Severl wind turbines stemming from the water stand tall against a bright blue sky.
Block Island wind farm in Rhode Island. Credit: Veronica Ung-Kono

Initial efforts are strong, but more is needed

Taking further steps to ready the grid for more offshore wind, the DOE also released the Action Plan for Offshore Wind and Transmission development in the Atlantic Ocean. Immediate actions before 2025 include developing an Offshore Wind Transmission State Collaborative, a Regional Planning Collaborative, voluntary cost allocation assignments, and North American Electric Reliability Corporation (NERC) reliability standards around offshore transmission.

Effective multiregional transmission is the key to responsibly developing offshore wind. Unfortunately, hurdles such as inadequate environmental reviews, a lack of long-term planning and sustained federal leadership, and conflicting processes and costs have prevented multiregional offshore transmission development. The Action Plan from the DOE is an excellent framework to begin this work, but there is still more work to do!

A practical roadmap for offshore grid planning

Fortunately, additional opportunities are on the horizon to strengthen offshore wind transmission plans. The National Wildlife Federation, along with the Vermont Natural Resources Council, Environmental League of Massachusetts, and other partners, urged the Department of Energy to use the National Interest Electricity Transmission Corridors (NIETC) process to designate Atlantic offshore transmission corridors that the DOE already identified in the AOSWTS to connect electric grid operators across New England, the mid-Atlantic, parts of Appalachia and the mid-West, and the Carolinas.

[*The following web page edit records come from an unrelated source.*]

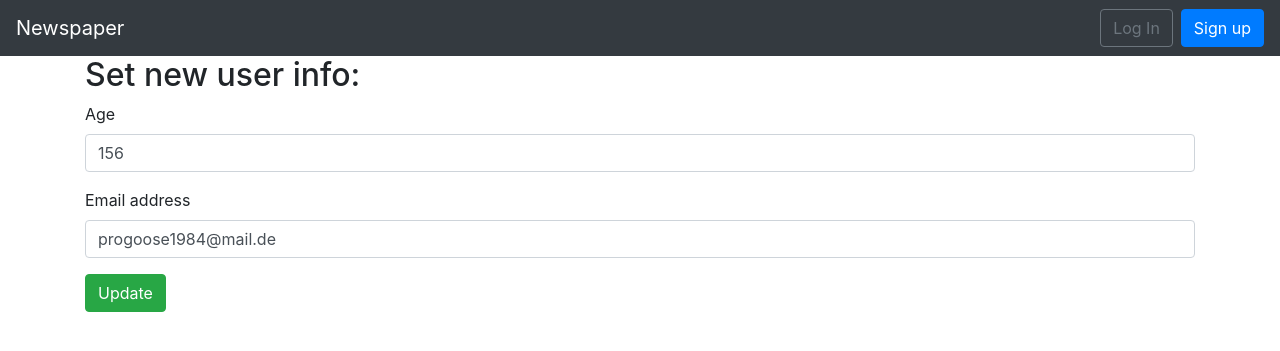
After one commit to OlegusWild/django-newspaper, a Django app: page /accounts/update/4 in a window 1280 px wide. The commit adds this page. Shown: the top 351 px of the page. Run offline with Django 3.2, Linux system fonts and the light colour scheme; data comes from the database, SQL or seed files in the repository; both versions use the stored data as it was after the commit; some libraries are stand-ins or nearby versions.

Commit message:
Add ability to modify user info (no permissions checked)

```diff
--- a/accounts/urls.py
+++ b/accounts/urls.py
@@ -1,6 +1,7 @@
 from django.urls import path
-from .views import SignUpView
+from .views import SignUpView, UserUpdateView
 
 urlpatterns = [
-    path('signup/', SignUpView.as_view(), name='signup')
+    path('signup/', SignUpView.as_view(), name='signup'),
+    path('update/<int:pk>', UserUpdateView.as_view(), name='user_update')
 ]
--- a/accounts/views.py
+++ b/accounts/views.py
@@ -1,9 +1,17 @@
 from django.views.generic import CreateView
+from django.views.generic import UpdateView
 from django.urls import reverse_lazy
 from .forms import CustomUserCreationForm
+from .models import CustomUser
 
 
 class SignUpView(CreateView):
     form_class = CustomUserCreationForm
     success_url = reverse_lazy('login')
     template_name = 'registration/signup.html'
+
+class UserUpdateView(UpdateView):
+    model = CustomUser
+    fields = ['age', 'email']
+    success_url = reverse_lazy('home')  # TODO change to detailed view
+    template_name = 'registration/user_update.html'
--- a/templates/base.html
+++ b/templates/base.html
@@ -33,8 +33,9 @@
                         <a class="dropdown-item"
                         href="{% url 'password_change'%}">Change password</a>
                         <div class="dropdown-divider"></div>
-                        <a class="dropdown-item" href="{% url 'logout' %}">
-                        Log Out</a>
+                        <a class="dropdown-item" href="{% url 'logout' %}">Log Out</a>
+                        <div class="dropdown-divider"></div>
+                        <a class="dropdown-item" href="{% url 'user_update' user.pk %}">Edit</a>
                     </div>
                 </li>
             </ul>
--- /dev/null
+++ b/templates/registration/user_update.html
@@ -0,0 +1,13 @@
+{% extends 'base.html' %}
+{% load crispy_forms_tags %}
+
+{% block title %} Update {{ user.username }} {% endblock title %}
+
+{% block content %}
+    <h2>Set new user info:</h2>
+    <form method="post">
+        {% csrf_token %}
+        {{ form|crispy }}
+        <button class="btn btn-success" type="submit">Update</button>
+    </form>
+{% endblock content %}
```
Also changed, not shown: db.sqlite3.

A NIETC is a specific geographic area informed by the findings of the DOE National Transmission Needs Study. This study paved the way for the DOE to designate a NIETC where transmission gaps hurt communities and where new transmission can improve grid reliability, resiliency, and affordability for all. This readily available tool also means the DOE can address coordination, leadership, financing, and logistical gaps. DOE is expected to issue a proposal for several NIETC designations in the next few months.

A NIETC designation unlocks essential financing mechanisms, like those in the Transmission Facility Program (TFP) and the Transmission Facility Financing (TFF) loan program authorized by the Inflation Reduction Act and the Infrastructure Investment and Jobs Act.

State and national goals drive offshore wind and the associated transmission development. The DOE should not miss out on the NIETC opportunity to assist with aligning these goals with the practicalities of development.